clientipv4 HTTP, SOAP The IP address of the client machine using the Internet Protocol version 4 (IPv4) dotted quad address type n.n.n.n.
clientipv6 HTTP, SOAP The Internet Protocol version 6 (IPv6) 128-bit address type of x:x:x:x:x:x:x:x following Request for Comments 1924 (RFC 1924) of the client machine.
cookie$<name> HTTP, SOAP A cookie name. For example, the expression cookie$Cookie_Name='Cookie_Value' tests a request to see if it contains a cookie named Cookie_Name with a value of Cookie_Value. To test for the presence or absence of a particular cookie, use one of the following expressions:

  • cookie$MyCookieName IS NOT NULL
  • cookie$MyCookieName IS NULL
HTTPMethod HTTP, SOAP The HTTP method for the request. Possible values are POST, GET, PUT, and DELETE.
header $<name> HTTP, SOAP A header name and value. For example, the expression header$Host='localhost' tests a request to see if it contains an HTTP host header with a value of localhost. To test for presence or absence of the Host header, use one of the following expressions:

  • cookie$Host IS NOT NULL
  • cookie$Host IS NULL
queryparm$<name> HTTP, SOAP A header name and value. For example, the expression queryparm$timezone='EST' tests a request to see if the request contains an HTTP query parameter named timezone with a value of EST. To test for presence or absence of a query parameter, use one of the following forms:

  • queryparm$timezone IS NOT NULL
  • queryparm$timezone IS NULL
serverhost HTTP, SOAP The fully-qualified host name of the server.
serveripv4 HTTP, SOAP The IP address of the server machine using the IPv4 dotted quad address type n.n.n.n.
service SOAP The name of a Web service.
operation SOAP The name of a Web service operation.

 

Rule builder

If we are not familiar with the rule syntax, then we can use the rule builder. The rule builder allows us to create rules using a wizard.

There is a button Rule Builder. When we click this button a panel is displayed:

To create a new rule we first need to select the appropriate request variable from the drop-down box, for example Client IPV4 (clientipv4), then click Add.

On the next panel we can enter the IP addresses and the operator, for example clientipv4 <> 10.1.1.1. Click OK.

We can add as many conditions as we like. After we have entered all necessary conditions for our rule, click OK again, bringing we back to the work class definition panel.

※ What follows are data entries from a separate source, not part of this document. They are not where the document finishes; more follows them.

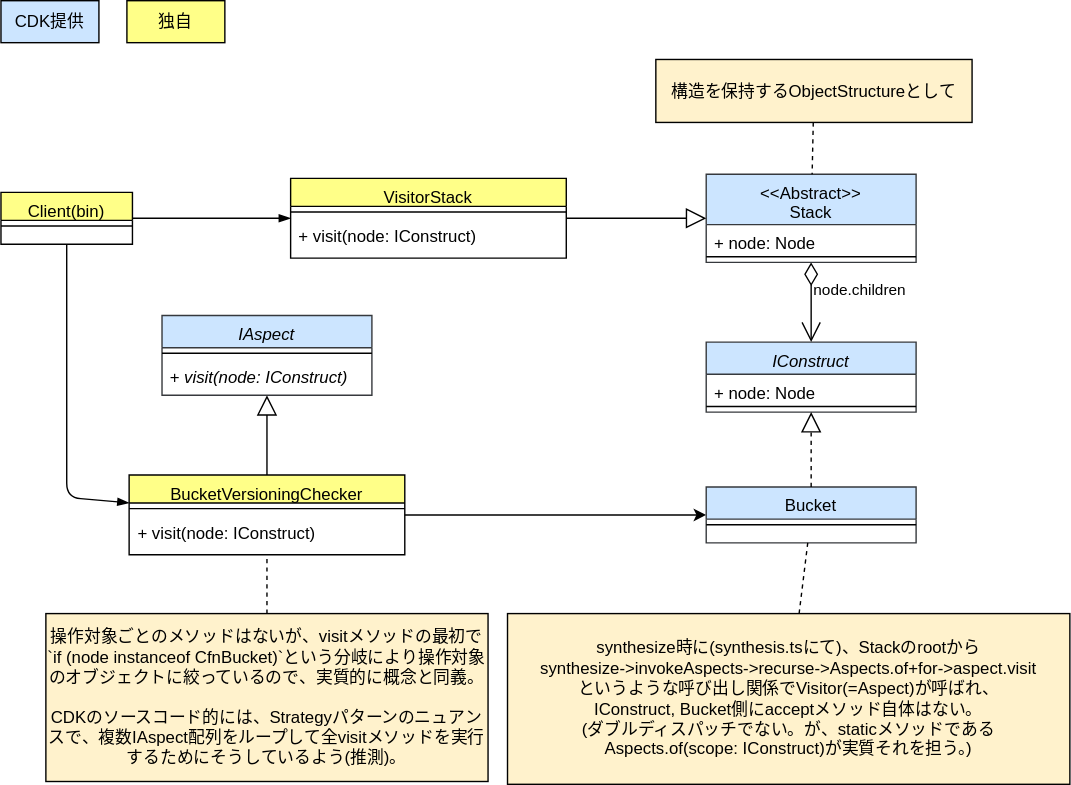
The draw.io diagram drawio/visitor/visitor-cdk-simplified.drawio.svg in go-to-k/cdk-gof-design-pattern, before a commit. Source tidied: cells renumbered, new cells last; positions are measured from the earlier drawing's top-left corner, leaving out a move shared by most shapes.
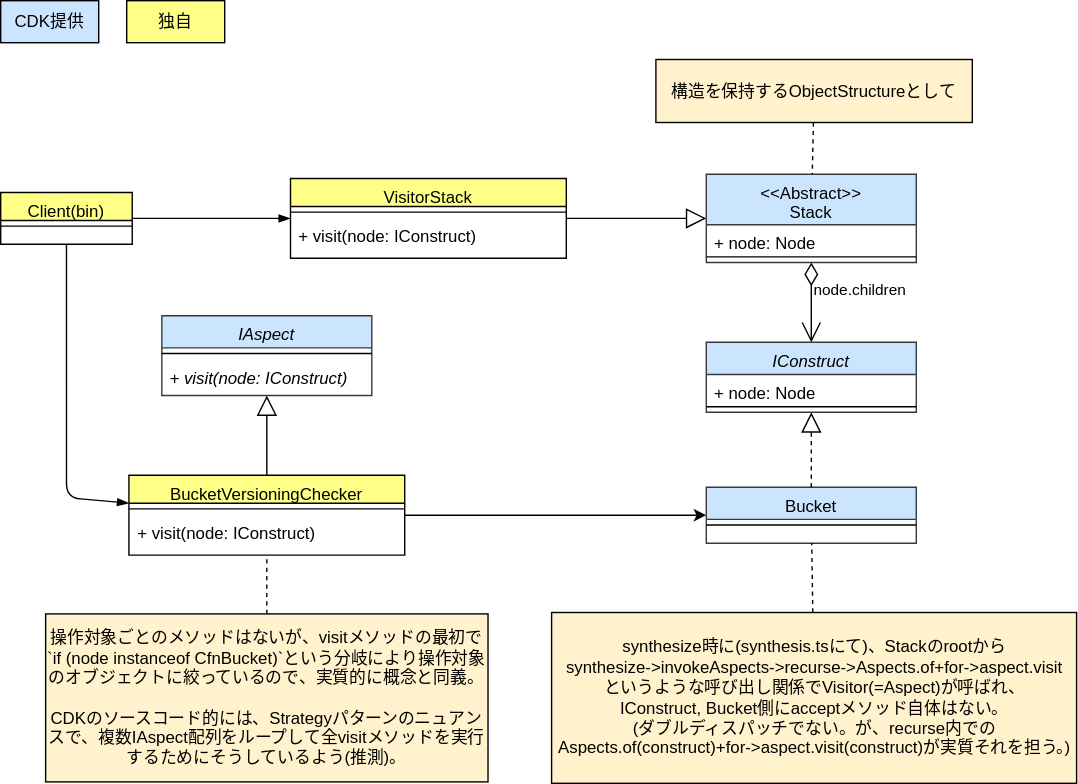
Later version of the same file.

Commit message:
update visitor diagrams comments

The edit, as a diff of the source:
```diff
@@ -59,8 +59,8 @@
     <mxCell id="20" style="edgeStyle=none;html=1;dashed=1;strokeColor=#000000;endArrow=none;endFill=0;" parent="1" edge="1" source="21" target="12">
       <mxGeometry relative="1" as="geometry" />
     </mxCell>
-    <mxCell id="21" value="synthesize時に(synthesis.tsにて)、Stackのrootから&lt;br&gt;synthesize-&amp;gt;invokeAspects-&amp;gt;recurse-&amp;gt;Aspects.of+for-&amp;gt;aspect.visit&lt;br&gt;というような呼び出し関係でVisitor(=Aspect)が呼ばれ、&lt;br&gt;IConstruct, Bucket側にacceptメソッド自体はない。&lt;br&gt;(ダブルディスパッチでない。が、staticメソッドであるAspects.of(scope:&amp;nbsp;IConstruct)が実質それを担う。)" style="text;html=1;strokeColor=#000000;fillColor=#fff2cc;align=center;verticalAlign=middle;whiteSpace=wrap;rounded=0;fontColor=#000000;" parent="1" vertex="1">
-      <mxGeometry x="362" y="438" width="401.9" height="122" as="geometry" />
+    <mxCell id="21" value="synthesize時に(synthesis.tsにて)、Stackのrootから&lt;br&gt;synthesize-&amp;gt;invokeAspects-&amp;gt;recurse-&amp;gt;Aspects.of+for-&amp;gt;aspect.visit&lt;br&gt;というような呼び出し関係でVisitor(=Aspect)が呼ばれ、&lt;br&gt;IConstruct, Bucket側にacceptメソッド自体はない。&lt;br&gt;(ダブルディスパッチでない。が、recurse内でのAspects.of(construct)+for-&amp;gt;aspect.visit(construct)が実質それを担う。)" style="text;html=1;strokeColor=#000000;fillColor=#fff2cc;align=center;verticalAlign=middle;whiteSpace=wrap;rounded=0;fontColor=#000000;" parent="1" vertex="1">
+      <mxGeometry x="393.5" y="437" width="375" height="122" as="geometry" />
     </mxCell>
     <mxCell id="22" value="node.children" style="endArrow=open;html=1;endSize=12;startArrow=diamondThin;startSize=14;startFill=0;edgeStyle=orthogonalEdgeStyle;align=left;verticalAlign=bottom;rounded=0;fontColor=#000000;strokeColor=#000000;labelBackgroundColor=none;" parent="1" edge="1" source="23" target="14">
       <mxGeometry relative="1" as="geometry" />
```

Restriction: The rule builder creates AND conditions only. We can however change our rule to an OR condition later in the work class definition panel by simply overwriting the AND operator.

 

Logging and tracing of routing rules

Logging and tracing information can be obtained by activating logging for this component:

com.ibm.ws.clasify.*=all

We can either change the trace level through the Administrative Console or using a wsadmin script.

For further information about how to activate logging and tracing in IBM WebSphere XD V6.0 see section 9.4, "Traces" in WAS V6 System Management and Configuration Handbook, SG24-6451.

 

 

 

 

 

 

 

 

 



 

 

WebSphere is a trademark of the IBM Corporation in the United States, other countries, or both.

 

IBM is a trademark of the IBM Corporation in the United States, other countries, or both.